-- Opening Marker --

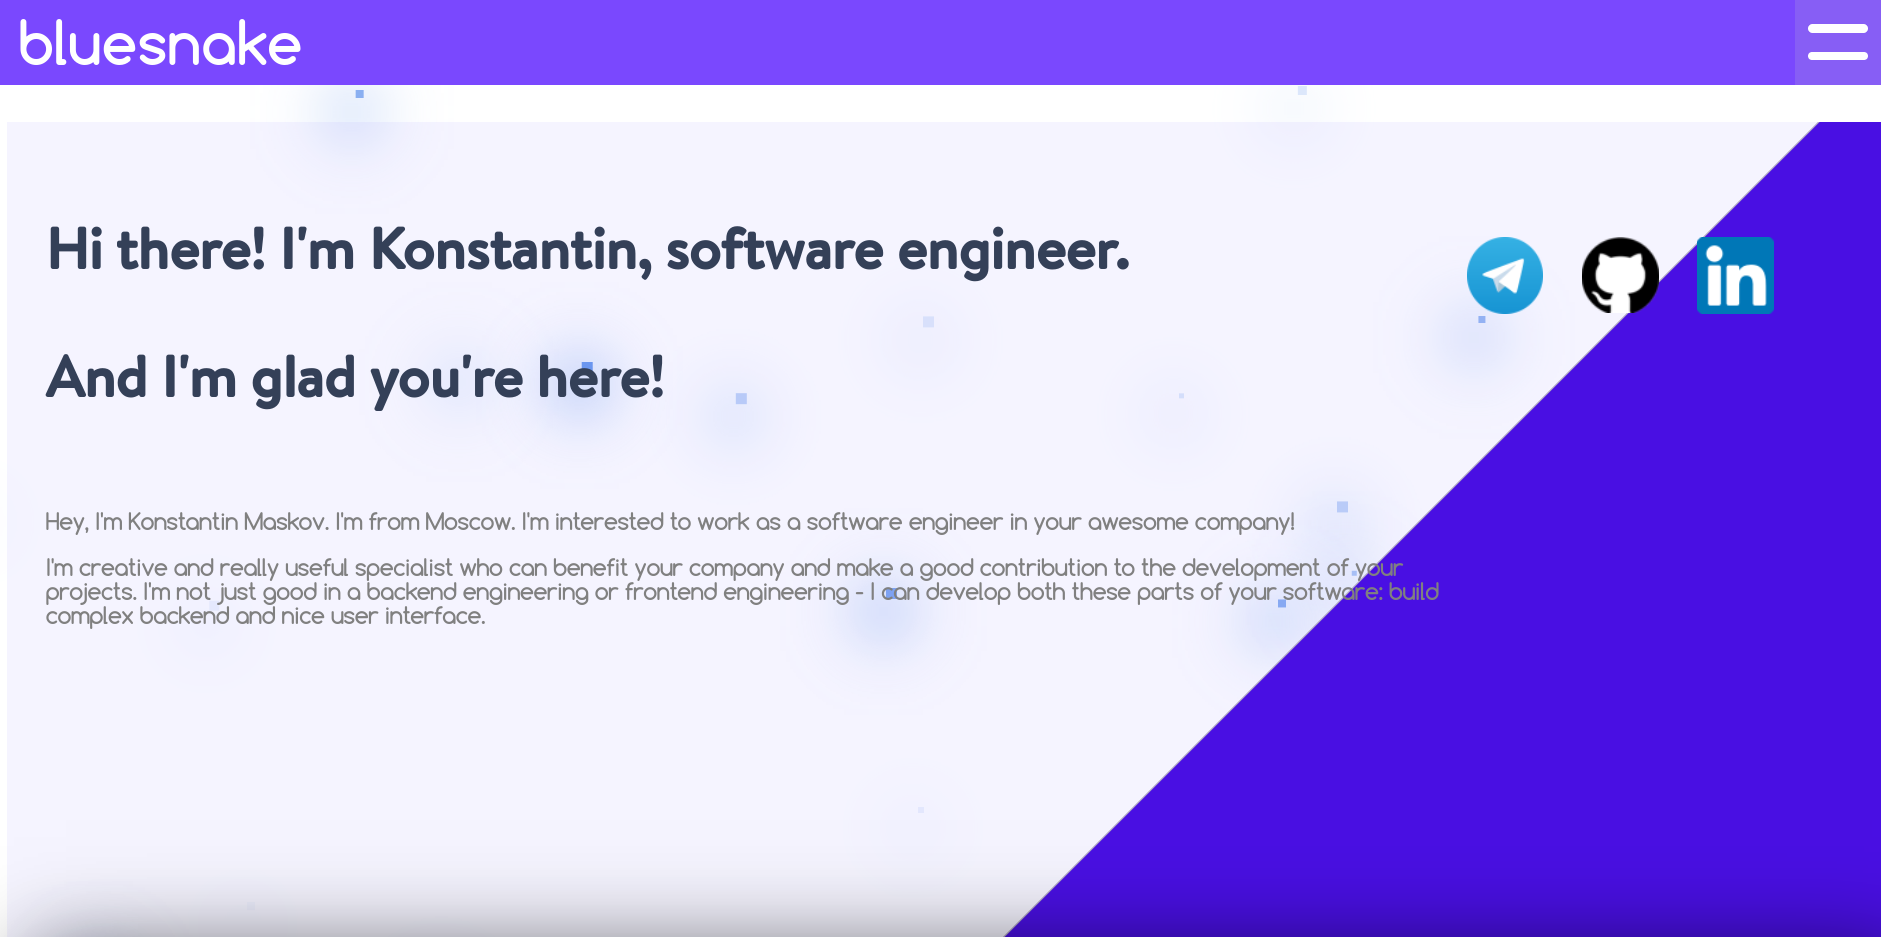
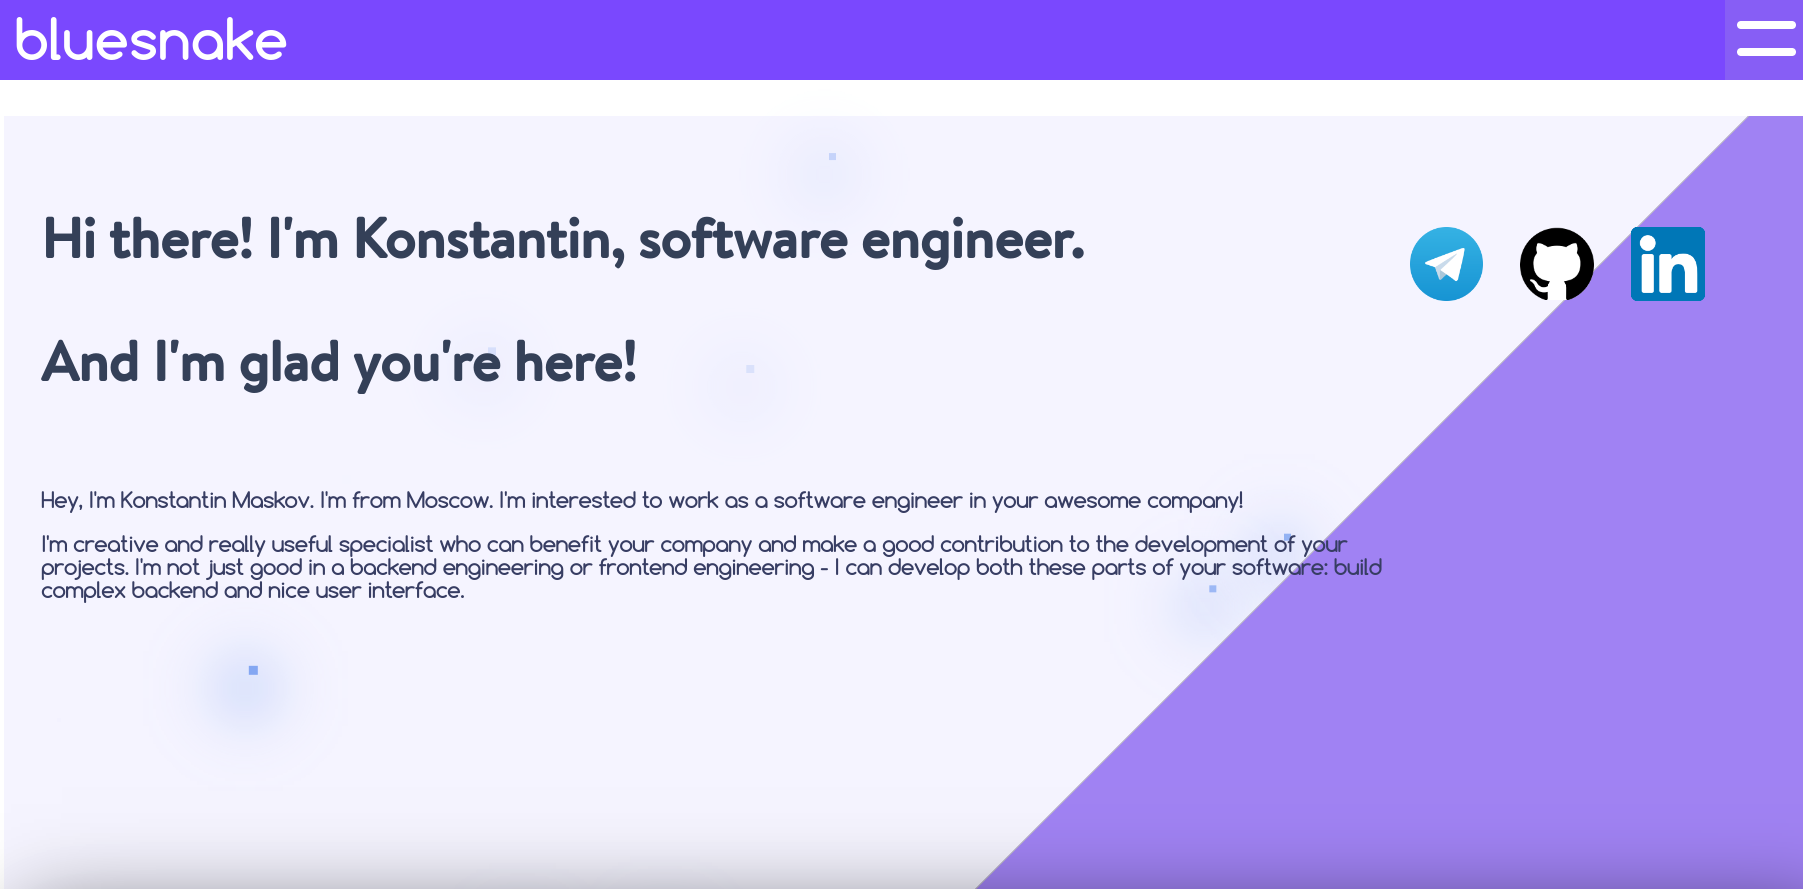
Polish css styles. Change images.

diff --git a/bluesnake/static/css/skills.css b/bluesnake/static/css/skills.css
@@ -104,7 +104,7 @@
     height:200vw;
     top:0;left:-100%;
 
-    background-color:rgba(122, 72, 254, 1.0);
+    background-color:rgba(122, 72, 254, 0.4);
     transform: rotate(45deg);
     z-index:-1;
 }

diff --git a/bluesnake/static/css/slideshow.css b/bluesnake/static/css/slideshow.css
@@ -3,7 +3,7 @@
     display:flex;
     flex-direction:column;
     justify-content:center;
-    width:95vw;
+    width:90%;
     padding:2vw;
     align-items:center;
     margin-left:auto;

diff --git a/bluesnake/portfolio/admin.py b/bluesnake/portfolio/admin.py
@@ -58,11 +58,11 @@ class SkillAdmin(admin.ModelAdmin):
     ]
     def get_icon(self, obj):
         html = """
-            <img src="/static/images/icons/skill-default.png" style="width:6em;height:6em;border-radius:50%;">
+            <img src="/static/images/icons/skill-default.png" style="width:6em;height:6em;">
         """
         if obj.icon and obj.icon.url:
                 html = f"""
-                <img src="{obj.icon.url}" style="width:6em;height:6em;border-radius:50%;">
+                <img src="{obj.icon.url}" style="width:6em;height:6em;">
             """
             
         return mark_safe(html)

diff --git a/bluesnake/bluesnake/settings.py b/bluesnake/bluesnake/settings.py
@@ -6,11 +6,10 @@ BASE_DIR = Path(__file__).resolve().parent.parent
  
 SECRET_KEY = config('SECRET_KEY') 
   
-DEBUG = True
+DEBUG = False
 
 ALLOWED_HOSTS = [
-    'bluesnakeengineer.ru',
-    '127.0.0.1',
+    'bluesnakeengineer.ru' 
 ]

-- Closing Marker --

→ WHAT THE EXERCISE ASKS: Without the pictures, give back the entries exactly.

→ RESPONSE BELOW:
Polish css styles. Change images.

diff --git a/bluesnake/static/css/skills.css b/bluesnake/static/css/skills.css
@@ -104,7 +104,7 @@
     height:200vw;
     top:0;left:-100%;
 
-    background-color:rgba(122, 72, 254, 1.0);
+    background-color:rgba(122, 72, 254, 0.4);
     transform: rotate(45deg);
     z-index:-1;
 }

diff --git a/bluesnake/static/css/slideshow.css b/bluesnake/static/css/slideshow.css
@@ -3,7 +3,7 @@
     display:flex;
     flex-direction:column;
     justify-content:center;
-    width:95vw;
+    width:90%;
     padding:2vw;
     align-items:center;
     margin-left:auto;

diff --git a/bluesnake/portfolio/admin.py b/bluesnake/portfolio/admin.py
@@ -58,11 +58,11 @@ class SkillAdmin(admin.ModelAdmin):
     ]
     def get_icon(self, obj):
         html = """
-            <img src="/static/images/icons/skill-default.png" style="width:6em;height:6em;border-radius:50%;">
+            <img src="/static/images/icons/skill-default.png" style="width:6em;height:6em;">
         """
         if obj.icon and obj.icon.url:
                 html = f"""
-                <img src="{obj.icon.url}" style="width:6em;height:6em;border-radius:50%;">
+                <img src="{obj.icon.url}" style="width:6em;height:6em;">
             """
             
         return mark_safe(html)

diff --git a/bluesnake/bluesnake/settings.py b/bluesnake/bluesnake/settings.py
@@ -6,11 +6,10 @@ BASE_DIR = Path(__file__).resolve().parent.parent
  
 SECRET_KEY = config('SECRET_KEY') 
   
-DEBUG = True
+DEBUG = False
 
 ALLOWED_HOSTS = [
-    'bluesnakeengineer.ru',
-    '127.0.0.1',
+    'bluesnakeengineer.ru' 
 ]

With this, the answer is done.